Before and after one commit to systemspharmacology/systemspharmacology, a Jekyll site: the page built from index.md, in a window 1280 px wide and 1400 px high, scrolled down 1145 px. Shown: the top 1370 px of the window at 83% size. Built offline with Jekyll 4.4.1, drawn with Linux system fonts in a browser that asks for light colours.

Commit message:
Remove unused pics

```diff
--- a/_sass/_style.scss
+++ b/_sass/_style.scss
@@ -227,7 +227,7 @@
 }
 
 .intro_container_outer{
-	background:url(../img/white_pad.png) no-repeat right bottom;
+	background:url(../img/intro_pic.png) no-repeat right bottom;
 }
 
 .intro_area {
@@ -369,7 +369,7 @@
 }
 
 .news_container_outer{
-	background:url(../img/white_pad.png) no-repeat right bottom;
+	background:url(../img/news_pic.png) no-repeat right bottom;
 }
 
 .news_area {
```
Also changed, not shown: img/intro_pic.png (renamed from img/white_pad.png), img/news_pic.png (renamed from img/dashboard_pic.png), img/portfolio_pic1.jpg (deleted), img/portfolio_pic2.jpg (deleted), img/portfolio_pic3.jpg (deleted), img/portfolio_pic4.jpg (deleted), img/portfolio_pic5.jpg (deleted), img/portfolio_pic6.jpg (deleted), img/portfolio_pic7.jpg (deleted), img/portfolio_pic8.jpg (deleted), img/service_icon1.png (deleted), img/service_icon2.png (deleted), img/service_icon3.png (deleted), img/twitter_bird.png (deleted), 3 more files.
# # #
**Work order**
Go line by line through the material above and return each one that includes "repeat".

**Output of the task**
-	background:url(../img/white_pad.png) no-repeat right bottom;
+	background:url(../img/intro_pic.png) no-repeat right bottom;
-	background:url(../img/white_pad.png) no-repeat right bottom;
+	background:url(../img/news_pic.png) no-repeat right bottom;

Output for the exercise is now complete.